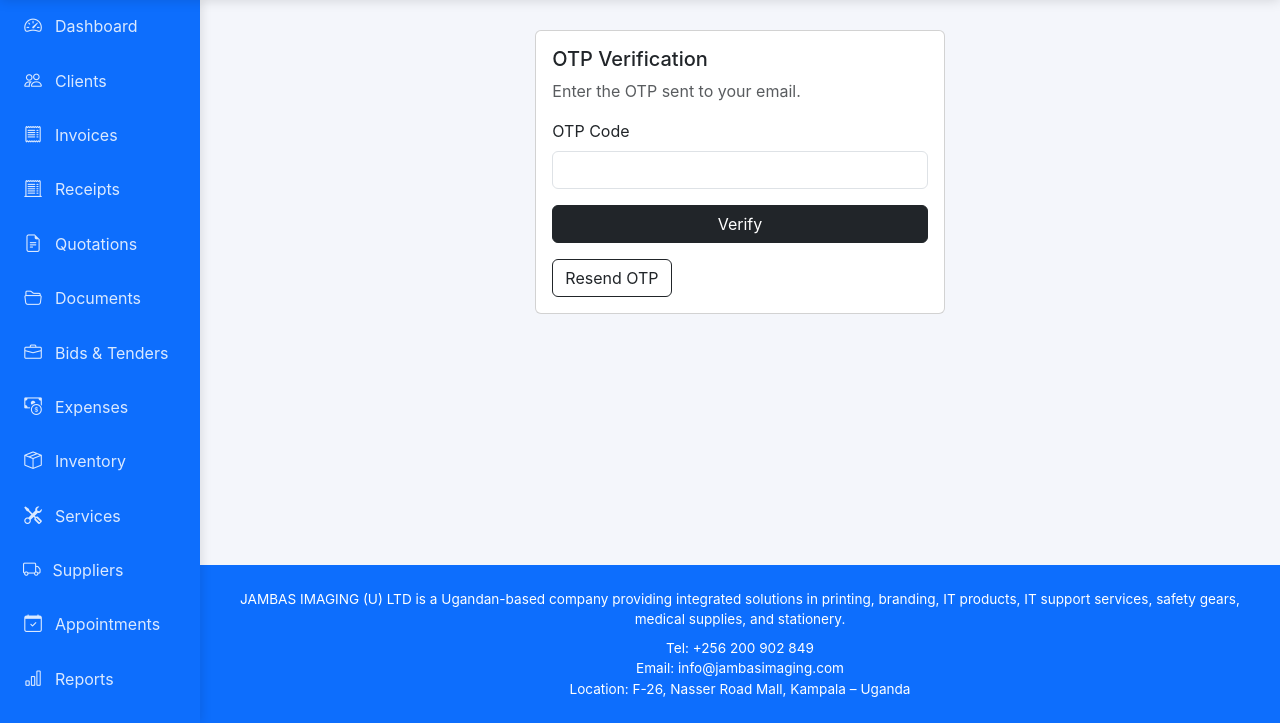
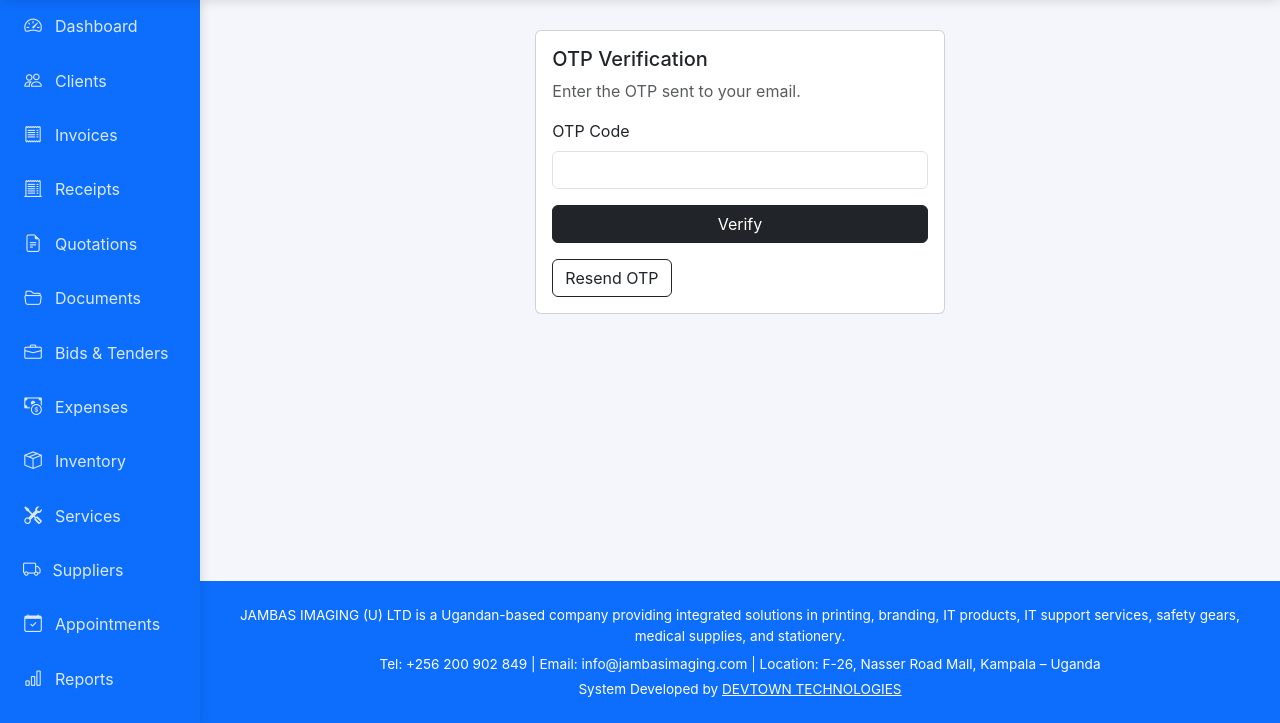
Before and after one commit to nekiwanuka/jcms-portal, a Django app: page /accounts/otp/ in a window 1280 px wide. Shown: the part 77-800 px from the top of the page. Run offline with Django 4.2, Linux system fonts and the light colour scheme; the visitor is signed in with stand-in values (Sample User, id 1); parts of the project's set-up code (start-up, migrations or seed data) failed here and were passed over.

Commit message:
Update footer contact line and developer credit

```diff
--- a/templates/base.html
+++ b/templates/base.html
@@ -664,9 +664,8 @@
       <div>
         JAMBAS IMAGING (U) LTD is a Ugandan-based company providing integrated solutions in printing, branding, IT products, IT support services, safety gears, medical supplies, and stationery.
       </div>
-      <div class="mt-2">Tel: +256 200 902 849</div>
-      <div>Email: info@jambasimaging.com</div>
-      <div>Location: F-26, Nasser Road Mall, Kampala – Uganda</div>
+      <div class="mt-2">Tel: +256 200 902 849 | Email: info@jambasimaging.com | Location: F-26, Nasser Road Mall, Kampala – Uganda</div>
+      <div class="mt-1">System Developed by <a href="https://devtownhosting.com" style="color: inherit; text-decoration: underline;">DEVTOWN TECHNOLOGIES</a></div>
     </footer>
 
     <!-- Document preview modal (same-tab popup) -->
```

[Problem details] Each line carrying the string "templates" should be copied out from the entries.

[Answer space]
--- a/templates/base.html
+++ b/templates/base.html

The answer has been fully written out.